Until the early nineties, one could still drive to Boat Quay, via Ellenborough Street and Teo Chew Street, and cruise along the Singapore River. He could then cross over to the northern side of the river using the Read Bridge, and then divert to either Read Street, Clarke Street, Clarke Quay, North Boat Quay or Canning Lane.

However, the safety of these roads became a hot topic when three cars plunged into the river between 1989 and 1993. As there were no barriers along the river, drivers who were unfamiliar with the area or were going too fast and could not anticipate the sharp turns might drive straight into the waters and put themselves in extreme dangers.

Hence, between 1993 and 1995, Boat Quay and Clarke Quay became pedestrianised, and were out of bounds to vehicles. The conserved shophouses were restored and turned into restaurants, cafes and pubs, as the vicinity was rejuvenated and transformed into a new dining enclave and nightspot. A four-star 476-room Merchant Court Hotel (present-day Swissôtel Merchant Court) was opened in 1997, situated along Tew Chew Street. The hotel has a Ellenborough Market Cafe; its name pays homage to the former popular market.

The Ellenborough Street HDB Flats were en-bloc in 1995 and, together with the Ellenborough Street shophouses and warehouses, were subsequently demolished to make way for the tunneling works of the North East Line (NEL) and the construction of Clarke Quay MRT Station (opened in 2003).

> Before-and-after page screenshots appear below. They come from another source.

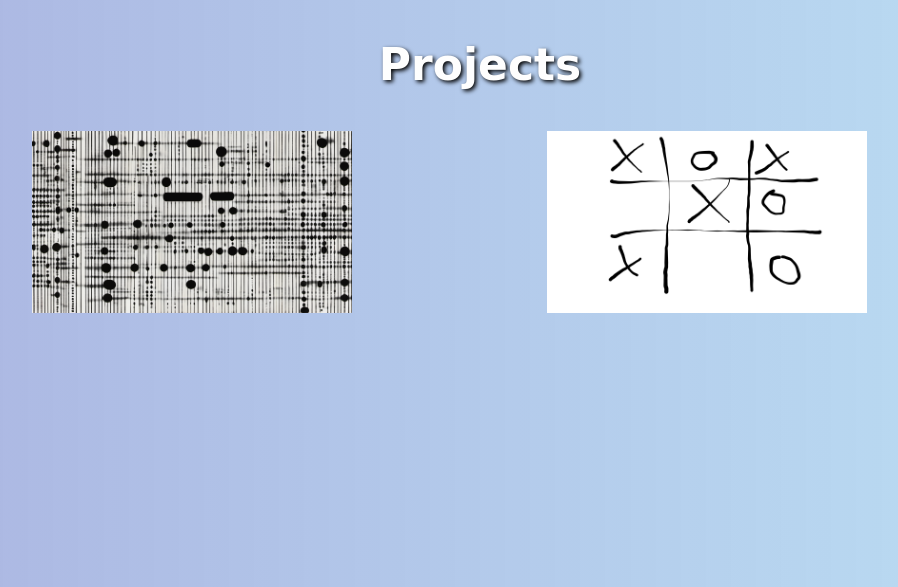
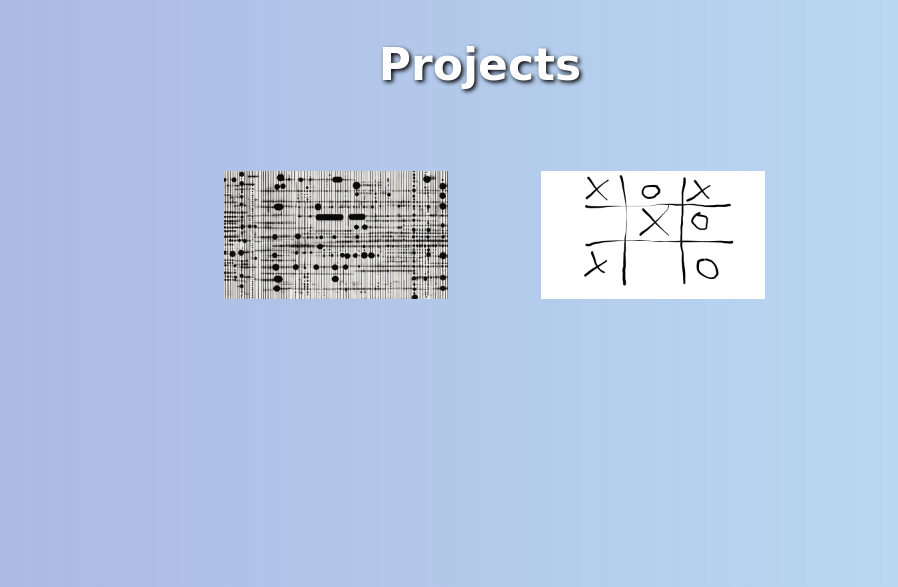
Before and after one commit to Thoredo/portfolio-site, a Flask app: page /projects in a window 1280 px wide. Shown: the part 77-664 px from the top of the page, without its empty margins (160-1058 px from the left). Run offline with Flask 3, Linux system fonts and the light colour scheme.

Commit message:
Basic layout

```diff
--- a/static/css/style.css
+++ b/static/css/style.css
@@ -116,9 +116,15 @@ h2 {
     margin-top: 10%;
 }
 
+.projects {
+    margin-top: 80px;
+    margin-left: 30%;
+}
+
 .project-images {
     width: 25%;
-    margin-left: 15%;
+    margin-right: 10%;
+    margin-bottom: 5%;
 }
 
 .hero-hyperlink-div {
--- a/templates/projects.html
+++ b/templates/projects.html
@@ -4,6 +4,8 @@
 
 {% block content %}
 <h1>Projects</h1>
-<img src="static/images/morse-code.png" alt="black and white image with dots and stripes" class="project-images">
-<img src="static/images/tic-tac-toe.png" alt="black and white image of tic tac toe" class="project-images">
+<div class="projects">
+    <img src="static/images/morse-code.png" alt="black and white image with dots and stripes" class="project-images">
+    <img src="static/images/tic-tac-toe.png" alt="black and white image of tic tac toe" class="project-images">
+</div>
 {% endblock %}
```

Ellenborough Street, a road of 150 years’ history, was expunged in the early 2000s, when a new shopping mall called Clarke Quay The Central (opened in 2007) was built. Out of the three parallel roads of the former Ellenborough Market, only Tew Chew Road remains today.

Published: 15 June 2020

This entry was posted in Historic and tagged , , , , , , , , , , , , , , , , , , , , , , , , . Bookmark the permalink.

3 Responses to The Disappearance of the Historic Ellenborough Street

  1. William R says:

    Wow! Fantastic read, and very interesting with the pictures. I wonder what is there now where the three streets are, going to check my maps now. Thanks.

  2. Tew Chew Street is now an access road to The Central, sandwiched between The Central and Hotel Swissotel Merchant Court…


    (Map credit: Google Map)

  3. Jon C says:

    Interesting to note that almost all the chaps in the fish vendors pic wore hats in the 1950s. Wonder when did headwears went off fashion in sg.

Leave a Reply

Fill in your details below or click an icon to log in:

WordPress.com Logo

You are commenting using your WordPress.com account. Log Out /  Change )

Google photo

You are commenting using your Google account. Log Out /  Change )

Twitter picture

You are commenting using your Twitter account. Log Out /  Change )

Facebook photo

You are commenting using your Facebook account. Log Out /  Change )

Connecting to %s